But on Tuesday, a Delaware County judge took another step to ensure that the 73-year-old Ridley Township man would die in prison for what he called a "cold-blooded murder" by adding seven to 14 years more time on additional charges.

"What this does ... is triple-guarantee, no matter what, he will never be paroled," said Judge Michael F.X. Coll.

Police had fielded calls from Dellavecchia for months about loud music and noise from his neighbor while Robins was building a shed. Robins had the necessary permits and was building during approved hours.

It was before dawn on Oct. 10, 2011, when Dellavecchia lay in wait for Robins to leave for work. He stepped out and began firing a .40-caliber semiautomatic Ruger, hitting Robins four times.

Kristen Snow, Robins' stepdaughter, was wounded when she came out to check on her father. As she lay bleeding on the front lawn, Dellavecchia stood over her and pointed a gun at her head.

Robins' coworker at Metropolitan Fire Protection Co., Richard Wallace, was waiting in a van and was able to escape unharmed even after Dellavecchia shot at him as he ran.

In all, 13 shots were fired.

After the shooting, Dellavecchia went back into his house to shower, where he was arrested by police who had been tipped off by Robins as he lay dying.

"Dellavecchia did it," Robins said.

Coll said that statement was instrumental in convicting Dellavecchia.

Without the statement, "this defendant would have gotten away with murder," Coll said.

On Tuesday, Snow did not waiver as she made her way up to speak before the court, steadying herself with a cane.

"This man has made these last 14 months of my young adult life a living hell," the 23-year-old Ridley Township woman said. She detailed the 16 surgeries that have left her scarred, in pain, and with permanent damage to a leg and intestines. Snow, who once worked three jobs, said she may never be able to have children or lift them if she does.

Her father, she said, will never be able to give her a hug, tell her how proud he was of her, or walk her down the aisle.

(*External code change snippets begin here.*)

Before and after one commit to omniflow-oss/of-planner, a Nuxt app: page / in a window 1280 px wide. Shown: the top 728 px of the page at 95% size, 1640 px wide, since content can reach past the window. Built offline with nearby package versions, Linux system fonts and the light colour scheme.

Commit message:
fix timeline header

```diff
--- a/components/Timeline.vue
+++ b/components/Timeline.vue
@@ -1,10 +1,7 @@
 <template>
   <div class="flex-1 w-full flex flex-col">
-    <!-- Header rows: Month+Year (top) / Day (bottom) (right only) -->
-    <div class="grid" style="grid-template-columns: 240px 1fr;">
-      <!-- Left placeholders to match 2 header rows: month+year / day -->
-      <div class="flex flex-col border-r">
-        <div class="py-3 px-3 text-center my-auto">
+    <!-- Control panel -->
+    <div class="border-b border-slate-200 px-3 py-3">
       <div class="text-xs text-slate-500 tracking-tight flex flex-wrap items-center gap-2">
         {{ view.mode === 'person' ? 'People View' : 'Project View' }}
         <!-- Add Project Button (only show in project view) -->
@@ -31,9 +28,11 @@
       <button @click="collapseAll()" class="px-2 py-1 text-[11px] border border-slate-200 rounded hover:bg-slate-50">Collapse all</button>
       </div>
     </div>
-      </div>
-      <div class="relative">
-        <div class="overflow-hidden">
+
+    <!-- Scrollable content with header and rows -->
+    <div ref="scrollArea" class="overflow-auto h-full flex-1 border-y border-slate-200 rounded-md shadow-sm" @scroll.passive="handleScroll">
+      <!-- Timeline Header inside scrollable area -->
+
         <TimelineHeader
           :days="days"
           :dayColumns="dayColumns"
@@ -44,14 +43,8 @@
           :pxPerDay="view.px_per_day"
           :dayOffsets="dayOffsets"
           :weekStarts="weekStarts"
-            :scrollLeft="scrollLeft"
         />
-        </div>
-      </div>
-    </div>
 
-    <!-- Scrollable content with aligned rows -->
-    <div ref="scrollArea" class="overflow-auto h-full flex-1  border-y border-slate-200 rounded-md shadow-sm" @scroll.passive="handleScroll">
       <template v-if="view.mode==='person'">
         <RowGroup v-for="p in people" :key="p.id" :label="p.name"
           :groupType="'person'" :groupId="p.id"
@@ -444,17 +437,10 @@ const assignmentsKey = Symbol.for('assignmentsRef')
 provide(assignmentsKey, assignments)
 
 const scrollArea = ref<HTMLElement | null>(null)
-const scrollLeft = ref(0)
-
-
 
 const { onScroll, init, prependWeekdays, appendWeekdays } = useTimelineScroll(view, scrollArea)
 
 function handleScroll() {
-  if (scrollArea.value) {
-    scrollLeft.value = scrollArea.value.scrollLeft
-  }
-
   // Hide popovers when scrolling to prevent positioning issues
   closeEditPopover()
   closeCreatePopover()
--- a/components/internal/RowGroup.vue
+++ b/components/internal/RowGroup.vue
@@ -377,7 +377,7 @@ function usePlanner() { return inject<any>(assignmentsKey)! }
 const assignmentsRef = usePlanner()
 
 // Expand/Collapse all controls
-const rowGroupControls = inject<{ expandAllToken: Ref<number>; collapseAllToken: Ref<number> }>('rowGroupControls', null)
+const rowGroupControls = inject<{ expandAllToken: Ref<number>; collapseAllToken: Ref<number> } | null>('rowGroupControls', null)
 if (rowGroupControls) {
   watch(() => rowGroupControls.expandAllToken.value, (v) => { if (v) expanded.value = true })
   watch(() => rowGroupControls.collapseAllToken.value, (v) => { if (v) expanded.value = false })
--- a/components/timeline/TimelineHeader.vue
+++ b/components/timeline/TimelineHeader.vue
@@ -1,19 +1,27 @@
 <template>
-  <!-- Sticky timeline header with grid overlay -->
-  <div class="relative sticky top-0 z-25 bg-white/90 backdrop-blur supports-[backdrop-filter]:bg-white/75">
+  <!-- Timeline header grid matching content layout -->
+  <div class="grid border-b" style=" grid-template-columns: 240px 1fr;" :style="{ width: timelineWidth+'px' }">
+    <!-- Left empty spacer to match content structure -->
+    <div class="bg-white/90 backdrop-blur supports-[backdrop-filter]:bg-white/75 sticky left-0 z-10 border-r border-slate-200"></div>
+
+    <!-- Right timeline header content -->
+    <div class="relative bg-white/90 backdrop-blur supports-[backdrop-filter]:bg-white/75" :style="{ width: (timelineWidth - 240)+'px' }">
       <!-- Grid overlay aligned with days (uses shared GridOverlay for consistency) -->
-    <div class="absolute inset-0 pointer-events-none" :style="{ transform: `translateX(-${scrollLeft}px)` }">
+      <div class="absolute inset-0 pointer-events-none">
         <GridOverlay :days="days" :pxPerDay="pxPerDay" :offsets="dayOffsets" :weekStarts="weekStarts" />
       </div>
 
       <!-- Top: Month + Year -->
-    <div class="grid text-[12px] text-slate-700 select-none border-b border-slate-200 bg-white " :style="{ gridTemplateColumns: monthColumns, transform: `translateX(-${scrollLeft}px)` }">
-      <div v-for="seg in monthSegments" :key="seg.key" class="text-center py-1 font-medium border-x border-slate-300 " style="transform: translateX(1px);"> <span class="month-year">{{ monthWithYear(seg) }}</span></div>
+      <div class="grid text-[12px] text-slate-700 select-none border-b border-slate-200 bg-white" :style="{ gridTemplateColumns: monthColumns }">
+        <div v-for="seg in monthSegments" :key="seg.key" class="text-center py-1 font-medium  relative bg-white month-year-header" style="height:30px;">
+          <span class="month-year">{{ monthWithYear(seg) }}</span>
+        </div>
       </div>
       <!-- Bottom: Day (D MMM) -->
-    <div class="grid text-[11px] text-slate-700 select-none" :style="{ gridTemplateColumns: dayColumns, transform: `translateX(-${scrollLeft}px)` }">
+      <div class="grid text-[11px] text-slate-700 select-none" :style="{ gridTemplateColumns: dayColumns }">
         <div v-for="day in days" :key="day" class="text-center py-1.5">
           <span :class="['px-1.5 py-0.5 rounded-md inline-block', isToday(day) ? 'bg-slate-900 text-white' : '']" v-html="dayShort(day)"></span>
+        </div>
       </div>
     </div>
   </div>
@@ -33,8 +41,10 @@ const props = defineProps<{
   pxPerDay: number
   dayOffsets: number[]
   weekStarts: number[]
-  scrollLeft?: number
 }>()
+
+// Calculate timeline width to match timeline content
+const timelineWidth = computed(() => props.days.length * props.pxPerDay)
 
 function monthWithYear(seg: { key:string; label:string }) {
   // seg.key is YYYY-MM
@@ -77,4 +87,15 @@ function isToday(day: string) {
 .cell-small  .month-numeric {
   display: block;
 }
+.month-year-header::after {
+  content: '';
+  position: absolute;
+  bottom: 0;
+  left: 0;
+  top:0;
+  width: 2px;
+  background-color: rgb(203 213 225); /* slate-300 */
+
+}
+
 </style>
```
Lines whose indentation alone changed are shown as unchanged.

Snow, facing further surgeries for her wounds, had one last remark for the defendant.

"Mr. Dellavecchia, hope you like your new neighbors," she said.

Dellavecchia's attorney said he would appeal.